→ **Task requirements**
Return the listing below character for character.

:: Records shown ::

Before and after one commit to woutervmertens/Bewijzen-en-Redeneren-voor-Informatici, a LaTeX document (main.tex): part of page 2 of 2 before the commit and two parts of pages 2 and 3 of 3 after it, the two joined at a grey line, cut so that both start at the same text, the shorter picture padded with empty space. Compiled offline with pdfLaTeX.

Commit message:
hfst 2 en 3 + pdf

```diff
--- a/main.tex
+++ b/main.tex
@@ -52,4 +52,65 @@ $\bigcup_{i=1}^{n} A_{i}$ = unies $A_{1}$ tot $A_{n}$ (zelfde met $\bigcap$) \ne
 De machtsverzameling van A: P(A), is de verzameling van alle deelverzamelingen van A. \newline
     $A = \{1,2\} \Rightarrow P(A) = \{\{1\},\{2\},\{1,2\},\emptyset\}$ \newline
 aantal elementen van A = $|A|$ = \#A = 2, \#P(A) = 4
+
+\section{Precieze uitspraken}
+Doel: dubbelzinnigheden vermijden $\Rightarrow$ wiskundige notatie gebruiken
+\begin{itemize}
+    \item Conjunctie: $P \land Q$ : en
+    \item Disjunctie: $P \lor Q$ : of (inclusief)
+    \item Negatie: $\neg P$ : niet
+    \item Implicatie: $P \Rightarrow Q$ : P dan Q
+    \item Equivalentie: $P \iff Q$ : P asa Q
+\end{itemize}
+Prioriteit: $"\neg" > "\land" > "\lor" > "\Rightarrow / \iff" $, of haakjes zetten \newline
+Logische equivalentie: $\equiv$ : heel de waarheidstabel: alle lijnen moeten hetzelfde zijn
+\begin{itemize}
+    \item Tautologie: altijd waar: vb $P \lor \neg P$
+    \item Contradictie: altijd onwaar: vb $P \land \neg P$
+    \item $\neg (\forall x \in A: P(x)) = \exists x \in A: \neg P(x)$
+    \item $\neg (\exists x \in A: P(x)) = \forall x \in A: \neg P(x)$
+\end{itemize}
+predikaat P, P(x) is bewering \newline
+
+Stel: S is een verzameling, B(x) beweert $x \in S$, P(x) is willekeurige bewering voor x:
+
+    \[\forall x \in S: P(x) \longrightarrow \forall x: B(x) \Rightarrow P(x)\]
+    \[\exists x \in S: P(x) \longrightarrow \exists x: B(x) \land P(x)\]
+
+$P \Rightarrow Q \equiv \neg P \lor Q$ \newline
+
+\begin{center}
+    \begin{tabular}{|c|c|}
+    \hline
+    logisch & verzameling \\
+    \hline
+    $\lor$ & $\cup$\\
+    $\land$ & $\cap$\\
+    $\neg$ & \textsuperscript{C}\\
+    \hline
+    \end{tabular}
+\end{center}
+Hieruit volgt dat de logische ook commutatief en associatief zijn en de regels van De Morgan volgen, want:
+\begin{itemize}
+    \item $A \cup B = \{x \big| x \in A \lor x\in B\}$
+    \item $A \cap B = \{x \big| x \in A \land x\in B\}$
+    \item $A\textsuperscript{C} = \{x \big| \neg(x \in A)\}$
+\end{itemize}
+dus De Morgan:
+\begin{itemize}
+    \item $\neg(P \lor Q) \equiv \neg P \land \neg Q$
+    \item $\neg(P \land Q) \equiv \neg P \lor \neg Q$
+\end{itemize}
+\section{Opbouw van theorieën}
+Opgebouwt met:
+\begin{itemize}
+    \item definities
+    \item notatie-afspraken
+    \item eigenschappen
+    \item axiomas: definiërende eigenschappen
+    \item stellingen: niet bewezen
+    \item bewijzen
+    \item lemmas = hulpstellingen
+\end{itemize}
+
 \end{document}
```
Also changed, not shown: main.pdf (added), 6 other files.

:::

→ **Response**
Before and after one commit to woutervmertens/Bewijzen-en-Redeneren-voor-Informatici, a LaTeX document (main.tex): part of page 2 of 2 before the commit and two parts of pages 2 and 3 of 3 after it, the two joined at a grey line, cut so that both start at the same text, the shorter picture padded with empty space. Compiled offline with pdfLaTeX.

Commit message:
hfst 2 en 3 + pdf

```diff
--- a/main.tex
+++ b/main.tex
@@ -52,4 +52,65 @@ $\bigcup_{i=1}^{n} A_{i}$ = unies $A_{1}$ tot $A_{n}$ (zelfde met $\bigcap$) \ne
 De machtsverzameling van A: P(A), is de verzameling van alle deelverzamelingen van A. \newline
     $A = \{1,2\} \Rightarrow P(A) = \{\{1\},\{2\},\{1,2\},\emptyset\}$ \newline
 aantal elementen van A = $|A|$ = \#A = 2, \#P(A) = 4
+
+\section{Precieze uitspraken}
+Doel: dubbelzinnigheden vermijden $\Rightarrow$ wiskundige notatie gebruiken
+\begin{itemize}
+    \item Conjunctie: $P \land Q$ : en
+    \item Disjunctie: $P \lor Q$ : of (inclusief)
+    \item Negatie: $\neg P$ : niet
+    \item Implicatie: $P \Rightarrow Q$ : P dan Q
+    \item Equivalentie: $P \iff Q$ : P asa Q
+\end{itemize}
+Prioriteit: $"\neg" > "\land" > "\lor" > "\Rightarrow / \iff" $, of haakjes zetten \newline
+Logische equivalentie: $\equiv$ : heel de waarheidstabel: alle lijnen moeten hetzelfde zijn
+\begin{itemize}
+    \item Tautologie: altijd waar: vb $P \lor \neg P$
+    \item Contradictie: altijd onwaar: vb $P \land \neg P$
+    \item $\neg (\forall x \in A: P(x)) = \exists x \in A: \neg P(x)$
+    \item $\neg (\exists x \in A: P(x)) = \forall x \in A: \neg P(x)$
+\end{itemize}
+predikaat P, P(x) is bewering \newline
+
+Stel: S is een verzameling, B(x) beweert $x \in S$, P(x) is willekeurige bewering voor x:
+
+    \[\forall x \in S: P(x) \longrightarrow \forall x: B(x) \Rightarrow P(x)\]
+    \[\exists x \in S: P(x) \longrightarrow \exists x: B(x) \land P(x)\]
+
+$P \Rightarrow Q \equiv \neg P \lor Q$ \newline
+
+\begin{center}
+    \begin{tabular}{|c|c|}
+    \hline
+    logisch & verzameling \\
+    \hline
+    $\lor$ & $\cup$\\
+    $\land$ & $\cap$\\
+    $\neg$ & \textsuperscript{C}\\
+    \hline
+    \end{tabular}
+\end{center}
+Hieruit volgt dat de logische ook commutatief en associatief zijn en de regels van De Morgan volgen, want:
+\begin{itemize}
+    \item $A \cup B = \{x \big| x \in A \lor x\in B\}$
+    \item $A \cap B = \{x \big| x \in A \land x\in B\}$
+    \item $A\textsuperscript{C} = \{x \big| \neg(x \in A)\}$
+\end{itemize}
+dus De Morgan:
+\begin{itemize}
+    \item $\neg(P \lor Q) \equiv \neg P \land \neg Q$
+    \item $\neg(P \land Q) \equiv \neg P \lor \neg Q$
+\end{itemize}
+\section{Opbouw van theorieën}
+Opgebouwt met:
+\begin{itemize}
+    \item definities
+    \item notatie-afspraken
+    \item eigenschappen
+    \item axiomas: definiërende eigenschappen
+    \item stellingen: niet bewezen
+    \item bewijzen
+    \item lemmas = hulpstellingen
+\end{itemize}
+
 \end{document}
```
Also changed, not shown: main.pdf (added), 6 other files.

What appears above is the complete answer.